By: Laurence Thompson
Intellectual property is a means for individuals who have contributed their creative energy and funds into an idea, product, or persona to protect and capitalize on their investment. However, in a world where great wealth disparity persists and the rich seemingly are getting richer, many people are looking to see if technology is a contributing factor to the gap between the rich and the poor. More specifically, journalists and authors inquire if technology is the culprit or is the lack of upward social economic mobility partly encapsulated in policy.
Dean Baker, contributor at Huffington Post and co-director of the Center for Economic and Policy Research asserts that the benefit of technology depends on the polices we have in place regarding patents, copyrights, and other forms of intellectual property. He says, “While the development of technology may to some extent have its own logic, the distribution of the benefits from technology is determined by policy.” While our clinic focuses on assisting small business owners with protecting their marks and designs, it would be naïve not to consider the barriers to entry that exist within our sector of intellectual property. Thus, it’s imperative to be critical of not only the policies and systems surrounding trademarks but also patents, copyrights, publicity rights and trade secrets.

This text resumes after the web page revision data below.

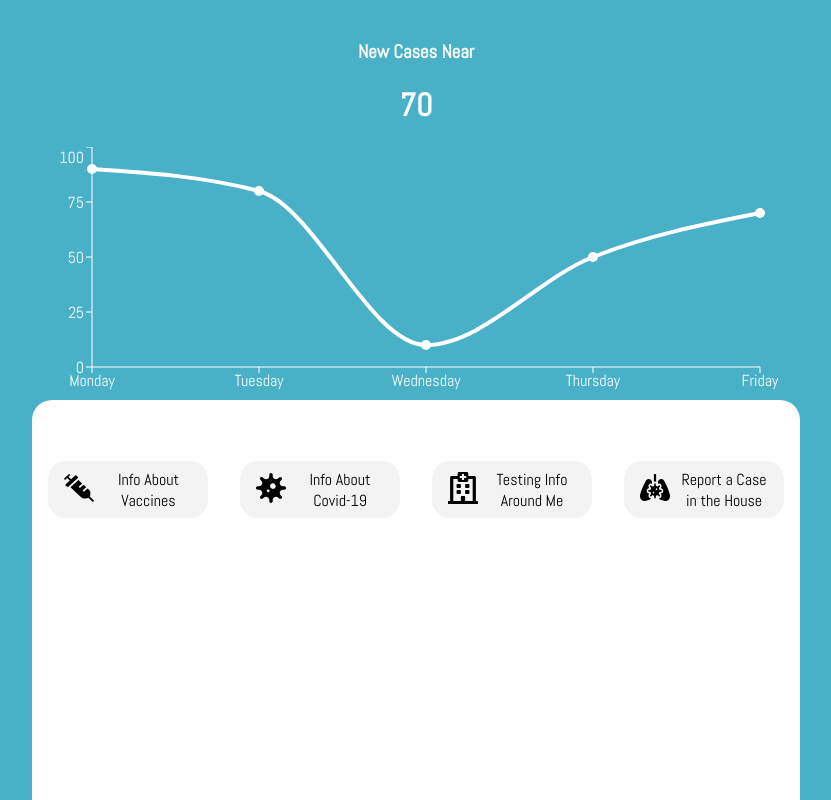
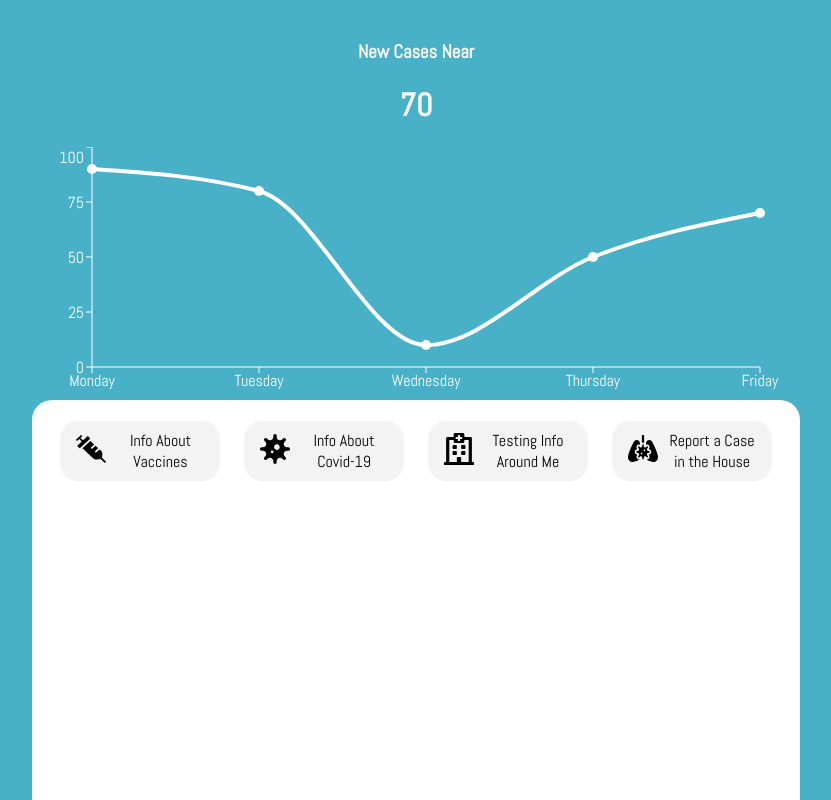
Before and after one commit to AaronCGoidel/Covid, a Next.js app in the folder client/: page / in a window 1280 px wide. Shown: the whole page, without its empty margins (224-1055 px from the left). Built offline with nearby package versions, Linux system fonts and the light colour scheme.

Commit message:
css tweaks and refactor
change spacing between buttons
tweak button hover animation

```diff
--- /dev/null
+++ b/client/components/styles.js
@@ -0,0 +1,146 @@
+import styled from "styled-components";
+import { device } from "./devices";
+
+export const ResourceContainer = styled.div`
+  display: flex;
+  flex-wrap: wrap;
+  justify-content: space-around;
+  max-width: 100%;
+  margin: 0;
+
+  @media ${device.tablet} {
+    width: 100vw;
+  }
+`;
+
+export const ResourceButton = styled.button`
+  display: flex;
+  align-items: center;
+  justify-content: space-around;
+  background-color: #f4f3f3;
+  width: 160px;
+  height: 60px;
+  border-radius: 18px;
+  margin: 0.3rem;
+  border: none;
+  font-family: inherit;
+  transition: all 0.6s cubic-bezier(0.165, 0.84, 0.44, 1);
+
+  &:hover {
+    transform: scale(1.05, 1.05);
+
+    box-shadow: 0 0.8px 2.2px rgba(0, 0, 0, 0.031),
+      0 1.3px 3.7px rgba(0, 0, 0, 0.044), 0 1.7px 5px rgba(0, 0, 0, 0.055),
+      0 2px 6.5px rgba(0, 0, 0, 0.066), 0 2.4px 8.8px rgba(0, 0, 0, 0.079),
+      0 4px 15px rgba(0, 0, 0, 0.11);
+
+    cursor: pointer;
+  }
+  &:active {
+    transform: scale(1.05, 1.05);
+    box-shadow: 0 0.8px 2.2px rgba(0, 0, 0, 0.031),
+      0 1.3px 3.7px rgba(0, 0, 0, 0.044), 0 1.7px 5px rgba(0, 0, 0, 0.055),
+      0 2px 6.5px rgba(0, 0, 0, 0.066), 0 2.4px 8.8px rgba(0, 0, 0, 0.079),
+      0 4px 15px rgba(0, 0, 0, 0.11);
+  }
+  &:focus {
+    outline: none;
+  }
+`;
+
+export const ResourceIcon = styled.div`
+  padding-left: 10px;
+  }
+`;
+
+export const ResourceText = styled.div`
+  color: black;
+  font-size: 1rem;
+  text-align: center;
+  padding-left: 10px;
+  padding-right: 10px;
+`;
+
+export const ModalContainer = styled.div`
+  position: fixed;
+  top: 0;
+  bottom: 0;
+  left: 0;
+  right: 0;
+  width: 100vw;
+  height: 100vh;
+  z-index: 10;
+  display: flex;
+  align-items: center;
+  justify-content: center;
+  background-color: rgb(0, 0, 0, 0.25);
+`;
+
+export const ModalSquare = styled.div`
+  width: 70vw;
+  height: 80vh;
+  background-color: white;
+  z-index: 1;
+  border-radius: 20px;
+  display: flex;
+  flex-direction: column;
+  align-items: center;
+  color: black;
+  box-shadow: 0 4px 8px 0 rgba(0, 0, 0, 0.2), 0 6px 20px 0 rgba(0, 0, 0, 0.19);
+  -webkit-animation-name: animatetop;
+  -webkit-animation-duration: 0.3s;
+  animation-name: slide-in;
+  animation-duration: 0.3s;
+
+  @media ${device.tablet} {
+    width: 100vw;
+    height: 100vh;
+    border-radius: 0;
+  }
+
+  @keyframes appear {
+    from {
+      opacity: 0;
+    }
+    to {
+      opacity: 1;
+    }
+  }
+
+  @keyframes slide-in {
+    from {
+      transform: translateY(-100vh);
+    }
+    to {
+      transform: translateY(0);
+    }
+  }
+`;
+
+export const ModalHeader = styled.div`
+  padding-left: 5vw;
+  padding-right: 5vw;
+  text-align: center;
+`;
+
+export const ModalContent = styled.div`
+  flex-grow: 1;
+`;
+
+export const ModalExit = styled.button`
+  display: none;
+  background-color: inherit;
+  position: fixed;
+  right: 20px;
+  top: 20px;
+  border: none;
+  &:focus {
+    outline: none;
+  }
+  &:hover {
+    cursor: pointer;
+  }
+  @media ${device.tablet} {
+    display: block;
+  }
+`;
--- a/client/pages/styles.js
+++ b/client/pages/styles.js
@@ -1,5 +1,5 @@
 import styled from "styled-components";
-import { device } from "./devices";
+import { device } from "../components/devices";
 
 export const H3 = styled.h3`
   margin: 0;
@@ -51,149 +51,9 @@ export const BelowTheFold = styled.div`
   margin-left: auto;
   margin-right: auto;
 
+  padding: 1rem;
+
   @media ${device.tablet} {
     width: 100vw;
   }
 `;
-
-export const ResourceContainer = styled.div`
-  display: flex;
-  flex-wrap: wrap;
-  justify-content: space-around;
-  width: 60vw;
-  padding-top: 50px;
-
-  @media ${device.tablet} {
-    width: 100vw;
-  }
-  }
-`;
-
-export const ResourceButton = styled.button`
-
-  display: flex;
-  align-items: center;
-  justify-content: space-around;
-  background-color: #F4F3F3;
-  width: 160px;
-  height: 57px;
-  border-radius: 18px;
-  margin: 0.7rem;
-  border: none;
-  font-family: inherit;
-
-  &:hover {
-    box-shadow: 3px 3px 6px 1px grey;
-    cursor: pointer;
-  }
-  &:active {
-    box-shadow: 1px 1px 2px 1px grey;
-  }
-  &:focus {
-    outline: none;
-  }
-  }
-`;
-
-export const ResourceIcon = styled.div`
-  padding-left: 10px;
-  }
-`;
-
-export const ResourceText = styled.div`
-  color: black;
-  font-size: 1rem;
-  text-align: center;
-  padding-left: 10px;
-  padding-right: 10px;
-
-  }
-`;
-
-export const ModalContainer = styled.div`
-  position: fixed;
-  top: 0;
-  bottom: 0;
-  left: 0;
-  right: 0;
-  width: 100vw;
-  height: 100vh;
-  z-index: 10;
-  display: flex;
-  align-items: center;
-  justify-content: center;
-  background-color: rgb(0, 0, 0, 0.25);
-}
-`;
-
-export const ModalSquare = styled.div`
-  width: 70vw;
-  height: 80vh;
-  background-color: white;
-  z-index: 1;
-  border-radius: 20px;
-  display: flex;
-  flex-direction: column;
-  align-items: center;
-  color: black;
-  box-shadow: 0 4px 8px 0 rgba(0, 0, 0, 0.2), 0 6px 20px 0 rgba(0, 0, 0, 0.19);
-  -webkit-animation-name: animatetop;
-  -webkit-animation-duration: 0.3s;
-  animation-name: slide-in;
-  animation-duration: 0.3s;
-  @media ${device.tablet} {
-    width: 100vw;
-    height: 100vh;
-    border-radius: 0;
-  }
-
-  @keyframes appear {
-    from {
-      opacity: 0;
-    }
-    to {
-      opacity: 1;
-    }
-}
-
-  @keyframes slide-in {
-    from {
-      transform: translateY(-100vh);
-    }
-    to {
-      transform: translateY(0);
-    }
-  }
-}
-`;
-
-export const ModalHeader = styled.div`
-  padding-left: 5vw;
-  padding-right: 5vw;
-  text-align: center;
-}
-`;
-
-export const ModalContent = styled.div`
-  flex-grow: 1;
-
-}
-`;
-
-export const ModalExit = styled.button`
-  display: none;
-  background-color: inherit;
-  position: fixed;
-  right: 20px;
-  top: 20px;
-  border: none;
-  &:focus {
-    outline: none;
-  }
-  &:hover{
-    cursor: pointer;
-  }
-  @media ${device.tablet} {
-    display: block;
-  }}
-`;
```
Also changed, not shown: client/components/Modal.js (+40 -21 lines), client/components/ResourceButtons.js (+76 -28 lines), client/components/devices.js (renamed from client/pages/devices.js).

Policy makers construct the conduits used in gaining intellectual property protection but those with the most resources are more likely to have success navigating the various government agencies that administer protection. Recent policies have extended copyright duration from 55 years to 95 years and patents can include business methods, software and life forms. While it is an innate part of intellectual property to encourage innovation and development, policies can pose a substantial hindrance to crucial stakeholders. These stakeholders include communities of color and even extend to developing countries.
There’s an argument to be made that the stringent requirements that allow companies to monopolize intellectual property and increase costs on consumers is a result of policy choices by legislators. The price of life saving drugs to the cost of medical machinery are all bound up in the companies that own the right to reproduce, make, sell, and market these items. When we discuss upward mobility’s relationship to intellectual property and the social justice it is also imperative that we discuss the policy perspective. As a university located in the nation’s capital, Howard University School of Law and other law schools in the District of Columbia have a role to play on the Hill, with congressman, and lobbyists. Social justice is a battle fought on multiple fronts that requires an intellectual hustle to make long term change and impact.
For the full article on inequality, technology and intellectual property by Dean baker, see here: https://www.huffingtonpost.com/entry/blaming-inequality-on-technology-sloppy-thinking-for_us_59fb1809e4b01ec0dede3fde